**Aim of the exercise:**
Every line that contains "html" must be located and copied from the data.
______
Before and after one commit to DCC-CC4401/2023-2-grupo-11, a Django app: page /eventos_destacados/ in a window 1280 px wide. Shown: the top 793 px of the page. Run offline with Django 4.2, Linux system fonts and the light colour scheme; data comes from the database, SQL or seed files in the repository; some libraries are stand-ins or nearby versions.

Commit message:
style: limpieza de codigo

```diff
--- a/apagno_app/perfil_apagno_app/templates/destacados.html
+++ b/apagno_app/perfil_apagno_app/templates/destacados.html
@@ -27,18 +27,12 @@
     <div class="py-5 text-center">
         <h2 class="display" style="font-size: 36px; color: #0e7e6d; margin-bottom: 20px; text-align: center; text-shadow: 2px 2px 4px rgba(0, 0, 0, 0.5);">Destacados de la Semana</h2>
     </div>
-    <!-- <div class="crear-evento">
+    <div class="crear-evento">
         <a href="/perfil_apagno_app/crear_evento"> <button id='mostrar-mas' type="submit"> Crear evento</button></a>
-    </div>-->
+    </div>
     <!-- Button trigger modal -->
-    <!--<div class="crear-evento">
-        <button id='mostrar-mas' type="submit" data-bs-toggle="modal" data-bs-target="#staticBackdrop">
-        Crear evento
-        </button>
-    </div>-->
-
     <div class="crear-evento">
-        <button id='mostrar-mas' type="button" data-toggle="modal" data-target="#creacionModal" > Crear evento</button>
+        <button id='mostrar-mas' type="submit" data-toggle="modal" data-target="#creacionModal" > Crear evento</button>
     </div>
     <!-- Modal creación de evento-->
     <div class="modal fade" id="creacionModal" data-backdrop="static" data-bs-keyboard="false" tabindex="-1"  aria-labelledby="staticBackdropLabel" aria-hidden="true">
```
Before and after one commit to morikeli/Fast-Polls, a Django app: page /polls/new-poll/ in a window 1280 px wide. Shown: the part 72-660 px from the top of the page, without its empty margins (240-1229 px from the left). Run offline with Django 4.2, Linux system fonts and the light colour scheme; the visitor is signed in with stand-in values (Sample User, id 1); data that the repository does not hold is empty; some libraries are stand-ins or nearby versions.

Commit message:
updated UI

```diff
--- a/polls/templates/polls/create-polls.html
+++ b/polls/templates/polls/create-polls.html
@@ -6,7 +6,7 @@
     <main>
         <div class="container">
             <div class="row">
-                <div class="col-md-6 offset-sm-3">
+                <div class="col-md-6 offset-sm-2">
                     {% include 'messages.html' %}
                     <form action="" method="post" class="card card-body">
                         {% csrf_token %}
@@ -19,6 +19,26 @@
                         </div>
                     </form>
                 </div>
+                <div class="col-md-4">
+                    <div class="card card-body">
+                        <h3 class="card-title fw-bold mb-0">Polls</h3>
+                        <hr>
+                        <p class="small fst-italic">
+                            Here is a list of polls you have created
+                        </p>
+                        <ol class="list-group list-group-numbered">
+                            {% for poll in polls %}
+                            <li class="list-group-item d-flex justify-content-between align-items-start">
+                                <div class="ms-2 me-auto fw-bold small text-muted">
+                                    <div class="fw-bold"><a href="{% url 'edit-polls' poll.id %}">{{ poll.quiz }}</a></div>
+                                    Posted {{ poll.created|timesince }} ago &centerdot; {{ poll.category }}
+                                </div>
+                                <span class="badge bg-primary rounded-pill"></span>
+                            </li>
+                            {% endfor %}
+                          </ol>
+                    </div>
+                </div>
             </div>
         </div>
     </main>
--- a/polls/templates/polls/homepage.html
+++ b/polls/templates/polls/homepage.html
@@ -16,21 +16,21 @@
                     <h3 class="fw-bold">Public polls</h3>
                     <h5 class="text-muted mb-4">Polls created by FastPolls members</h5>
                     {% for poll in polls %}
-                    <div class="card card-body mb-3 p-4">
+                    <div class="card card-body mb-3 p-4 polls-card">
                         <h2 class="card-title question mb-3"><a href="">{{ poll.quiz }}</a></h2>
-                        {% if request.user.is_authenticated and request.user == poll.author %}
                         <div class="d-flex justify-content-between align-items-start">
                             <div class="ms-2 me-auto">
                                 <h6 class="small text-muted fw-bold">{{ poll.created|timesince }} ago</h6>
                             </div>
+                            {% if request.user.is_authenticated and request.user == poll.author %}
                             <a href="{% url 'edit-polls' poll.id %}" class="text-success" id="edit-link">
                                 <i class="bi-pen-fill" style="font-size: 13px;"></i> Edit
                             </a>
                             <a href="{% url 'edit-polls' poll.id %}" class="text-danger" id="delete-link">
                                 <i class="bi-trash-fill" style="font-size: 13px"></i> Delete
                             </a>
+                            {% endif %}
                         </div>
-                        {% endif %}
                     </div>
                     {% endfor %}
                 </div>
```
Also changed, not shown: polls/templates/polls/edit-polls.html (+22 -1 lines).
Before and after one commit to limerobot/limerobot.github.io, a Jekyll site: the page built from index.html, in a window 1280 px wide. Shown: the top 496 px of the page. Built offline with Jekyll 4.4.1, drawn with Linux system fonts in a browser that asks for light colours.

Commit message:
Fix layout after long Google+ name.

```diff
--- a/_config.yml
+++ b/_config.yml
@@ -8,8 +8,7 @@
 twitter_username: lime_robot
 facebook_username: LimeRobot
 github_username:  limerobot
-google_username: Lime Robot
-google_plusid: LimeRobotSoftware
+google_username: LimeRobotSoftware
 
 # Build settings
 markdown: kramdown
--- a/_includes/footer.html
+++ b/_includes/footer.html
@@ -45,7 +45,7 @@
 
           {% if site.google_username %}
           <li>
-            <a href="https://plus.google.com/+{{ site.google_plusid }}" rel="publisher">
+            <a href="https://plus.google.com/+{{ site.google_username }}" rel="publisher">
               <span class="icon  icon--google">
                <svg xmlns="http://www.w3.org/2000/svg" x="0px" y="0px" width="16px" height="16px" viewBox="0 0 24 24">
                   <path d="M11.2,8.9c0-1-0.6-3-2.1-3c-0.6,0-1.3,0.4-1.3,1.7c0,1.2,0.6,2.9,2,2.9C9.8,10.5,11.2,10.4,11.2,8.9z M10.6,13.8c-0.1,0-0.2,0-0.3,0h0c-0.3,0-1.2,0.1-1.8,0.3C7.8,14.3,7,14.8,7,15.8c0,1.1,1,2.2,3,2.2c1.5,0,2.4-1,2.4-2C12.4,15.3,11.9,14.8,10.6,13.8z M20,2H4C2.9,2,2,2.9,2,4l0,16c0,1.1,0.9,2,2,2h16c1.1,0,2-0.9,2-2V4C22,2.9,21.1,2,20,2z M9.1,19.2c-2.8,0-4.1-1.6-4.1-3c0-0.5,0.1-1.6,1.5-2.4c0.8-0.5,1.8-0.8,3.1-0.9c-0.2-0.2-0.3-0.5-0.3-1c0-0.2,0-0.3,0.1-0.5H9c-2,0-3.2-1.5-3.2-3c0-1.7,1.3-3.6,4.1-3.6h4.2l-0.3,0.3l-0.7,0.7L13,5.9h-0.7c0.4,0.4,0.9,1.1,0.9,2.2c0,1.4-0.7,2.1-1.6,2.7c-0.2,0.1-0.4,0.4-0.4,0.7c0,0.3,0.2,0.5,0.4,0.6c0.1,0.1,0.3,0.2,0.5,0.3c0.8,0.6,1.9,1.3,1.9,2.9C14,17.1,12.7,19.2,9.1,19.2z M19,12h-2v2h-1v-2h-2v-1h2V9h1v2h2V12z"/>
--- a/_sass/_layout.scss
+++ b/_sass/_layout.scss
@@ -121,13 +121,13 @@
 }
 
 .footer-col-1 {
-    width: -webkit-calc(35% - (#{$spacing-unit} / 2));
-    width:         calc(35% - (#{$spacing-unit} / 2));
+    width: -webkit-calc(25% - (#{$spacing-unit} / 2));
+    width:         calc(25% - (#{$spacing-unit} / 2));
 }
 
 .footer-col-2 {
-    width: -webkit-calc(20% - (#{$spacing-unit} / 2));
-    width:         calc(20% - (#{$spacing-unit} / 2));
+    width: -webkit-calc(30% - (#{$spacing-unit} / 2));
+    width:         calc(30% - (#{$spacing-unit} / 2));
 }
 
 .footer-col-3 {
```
______
**Result of this exercise:**
--- a/apagno_app/perfil_apagno_app/templates/destacados.html
+++ b/apagno_app/perfil_apagno_app/templates/destacados.html
--- a/polls/templates/polls/create-polls.html
+++ b/polls/templates/polls/create-polls.html
                     {% include 'messages.html' %}
--- a/polls/templates/polls/homepage.html
+++ b/polls/templates/polls/homepage.html
Also changed, not shown: polls/templates/polls/edit-polls.html (+22 -1 lines).
Before and after one commit to limerobot/limerobot.github.io, a Jekyll site: the page built from index.html, in a window 1280 px wide. Shown: the top 496 px of the page. Built offline with Jekyll 4.4.1, drawn with Linux system fonts in a browser that asks for light colours.
--- a/_includes/footer.html
+++ b/_includes/footer.html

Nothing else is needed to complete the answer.